## What to do
A word-for-word copy of the listing that follows is required.

## Data shown
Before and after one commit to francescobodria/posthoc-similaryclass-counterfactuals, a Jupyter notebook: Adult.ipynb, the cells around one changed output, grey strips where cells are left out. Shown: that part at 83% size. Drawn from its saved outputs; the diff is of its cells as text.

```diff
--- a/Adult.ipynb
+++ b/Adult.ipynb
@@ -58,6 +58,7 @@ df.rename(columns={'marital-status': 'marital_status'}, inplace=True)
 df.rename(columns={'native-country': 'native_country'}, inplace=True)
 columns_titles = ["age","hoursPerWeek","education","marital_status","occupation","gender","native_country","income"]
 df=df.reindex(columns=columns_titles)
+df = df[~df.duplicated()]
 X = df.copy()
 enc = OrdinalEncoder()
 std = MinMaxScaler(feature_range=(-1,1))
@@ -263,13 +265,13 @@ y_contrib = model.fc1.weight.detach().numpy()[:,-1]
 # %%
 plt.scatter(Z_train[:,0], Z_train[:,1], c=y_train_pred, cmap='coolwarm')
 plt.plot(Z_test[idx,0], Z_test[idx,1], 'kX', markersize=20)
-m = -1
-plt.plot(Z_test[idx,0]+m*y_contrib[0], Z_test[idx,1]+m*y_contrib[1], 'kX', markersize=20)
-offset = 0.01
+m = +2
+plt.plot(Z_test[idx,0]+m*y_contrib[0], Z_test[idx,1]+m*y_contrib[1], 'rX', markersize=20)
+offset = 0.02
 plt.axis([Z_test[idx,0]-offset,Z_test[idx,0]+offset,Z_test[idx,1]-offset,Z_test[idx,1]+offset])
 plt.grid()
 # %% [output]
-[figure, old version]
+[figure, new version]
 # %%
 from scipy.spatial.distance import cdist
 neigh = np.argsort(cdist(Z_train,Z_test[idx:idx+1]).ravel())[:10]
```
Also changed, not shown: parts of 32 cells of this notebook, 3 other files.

## Your solution
Before and after one commit to francescobodria/posthoc-similaryclass-counterfactuals, a Jupyter notebook: Adult.ipynb, the cells around one changed output, grey strips where cells are left out. Shown: that part at 83% size. Drawn from its saved outputs; the diff is of its cells as text.

```diff
--- a/Adult.ipynb
+++ b/Adult.ipynb
@@ -58,6 +58,7 @@ df.rename(columns={'marital-status': 'marital_status'}, inplace=True)
 df.rename(columns={'native-country': 'native_country'}, inplace=True)
 columns_titles = ["age","hoursPerWeek","education","marital_status","occupation","gender","native_country","income"]
 df=df.reindex(columns=columns_titles)
+df = df[~df.duplicated()]
 X = df.copy()
 enc = OrdinalEncoder()
 std = MinMaxScaler(feature_range=(-1,1))
@@ -263,13 +265,13 @@ y_contrib = model.fc1.weight.detach().numpy()[:,-1]
 # %%
 plt.scatter(Z_train[:,0], Z_train[:,1], c=y_train_pred, cmap='coolwarm')
 plt.plot(Z_test[idx,0], Z_test[idx,1], 'kX', markersize=20)
-m = -1
-plt.plot(Z_test[idx,0]+m*y_contrib[0], Z_test[idx,1]+m*y_contrib[1], 'kX', markersize=20)
-offset = 0.01
+m = +2
+plt.plot(Z_test[idx,0]+m*y_contrib[0], Z_test[idx,1]+m*y_contrib[1], 'rX', markersize=20)
+offset = 0.02
 plt.axis([Z_test[idx,0]-offset,Z_test[idx,0]+offset,Z_test[idx,1]-offset,Z_test[idx,1]+offset])
 plt.grid()
 # %% [output]
-[figure, old version]
+[figure, new version]
 # %%
 from scipy.spatial.distance import cdist
 neigh = np.argsort(cdist(Z_train,Z_test[idx:idx+1]).ravel())[:10]
```
Also changed, not shown: parts of 32 cells of this notebook, 3 other files.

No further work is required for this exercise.